Seeing the actual - rather painstaking, if you ask me - process of silk making from the mulberries and worms to the final, stunningly beautiful fabrics, scarfs and clothes was a real eye opener. The level of sophistication of the Asian cultures, producing and spinning these less that hair-thin strands for hundreds of years ago and planning the complicated colorings for the patterns is just mind-blowing - just looking at the dip-dyed silk garn, ready to be woven in a certain, predetermined order made my brain hurt a little. To have figured the technique out (without any computers...) is so telling - only a society of high level of knowledge, sophistication and resources - for spending time producing, using and appreciating them - could have come up with this kind of beautiful products. But then, the visitors, priests and dancers at the impressive temples of Angkor surely needed something accordingly handsome and beautiful to wear while praying to their gods.

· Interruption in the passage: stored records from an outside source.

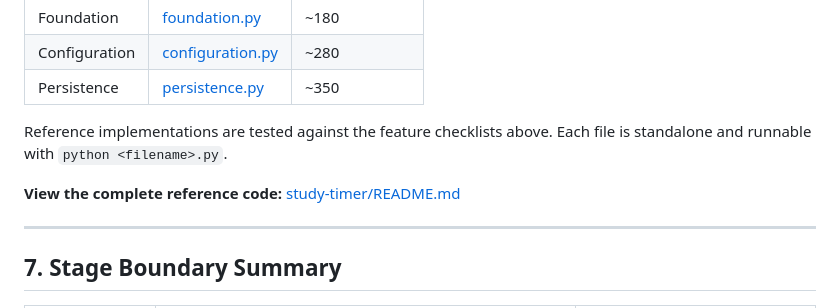
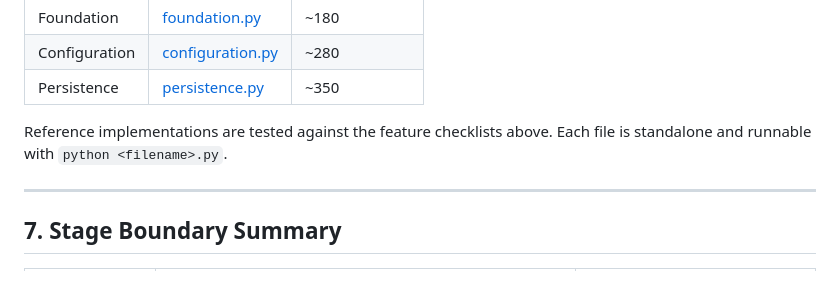
Before and after one commit to 0ne29kro/build-it, a Markdown page: ADDENDUM.md, the part around the change. GitHub-like rendering; blank space fills up the shorter version.

```diff
--- a/ADDENDUM.md
+++ b/ADDENDUM.md
@@ -249,7 +249,6 @@ Each stage produces a verified, runnable Python file:
 
 Reference implementations are tested against the feature checklists above. Each file is standalone and runnable with `python <filename>.py`.
 
-**View the complete reference code:** [study-timer/README.md](/academic/study-timer/README.md)
 
 ---
 
```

The skeins are colored with plant based, natural dyes... here with young banana leafs.
 Pots of colorful dyes...

The patterns of many of the fabrics are woven, and the thread needs to be colored in a predetermined order for it to form the pattern on the loom. 

 A display of raw and dyed silks.

When visiting Cambodia, please pay attention and get the real, hand-made silks of the Khmers, and not the cheaper, imported goods flowing in from China to the many outdoor markets and shops - you will not only be supporting a centuries old Khmer handicraft tradition, but also the local communities that educate and employ the young women and men of Cambodia. These beautiful, painstakingly produced silks are more than worth every penny they ask for them.

 The carefully colored skeins (above) are spun on wooden sticks (below) that are then woven in certain order to form the pattern. 

I just couldn't get my head around the fact that the weavers get the single, dyed threads to form such exact patterns in the end... 

Like pure magic, the pattern emerges from the hands of the patient and skilled weavers.
 A relief depicting a procession of King Suryavarman II at Angkor Wat sometime at the 12th century... all wearing skillfully weaved robes and clothes, early predecessors of the fabrics woven today near Siem Reap and other places in Cambodia.


Unknown said...

Nyt ymmärrän miksi silkki maksaa niin paljon:) En oikeen tajua miten silkki kerätään noista toukist kun ne keitetään, irtooko niiden ympäriltä "kamaa" joka kerätään. Tosi upeeta et julkaisit tämän , tää on tosi mielenkiintoinen prosessi.

The Intercontinental Gardener said...

no hyvä kun näistä on iloa - olin itse niin pettynyt, kun mielestäni kuvat eivät onnistuneet, mutta nyt ajan kanssa ne tuntuvat ihan kiinnostavilta... niistä pehmeistä koteloista tosiaan keitetään se ohuenohut silkki irti, se keriytyy pois veden kanssa ihan kuin hämähäkinseitti. Tosi aikaavievä ja vaikea prosessi. Mietin, että jos edes saisin yhden tuollaisen huivin aikaan, niin sillehän ei olisi mitään mahdollista hintaa olemassakaan, niin ihmeellinen sen luontiprosessi on.

Unknown said...

Omin käsin tehty silkkihuivi olisi kokemuksena korvaamaton, todellakaan sille ei voisi laittaa hintalappua:)

The Intercontinental Gardener said...

Näin on, mutta minulta menisi varmaan vähintään pari vuotta sen aikaan saamiseksi... Olisi hienoa vaikka käydä joku kurssi tuolla paikan päällä, vaikka ei mitään konkreettista tulosta siitä valmistuisikaan!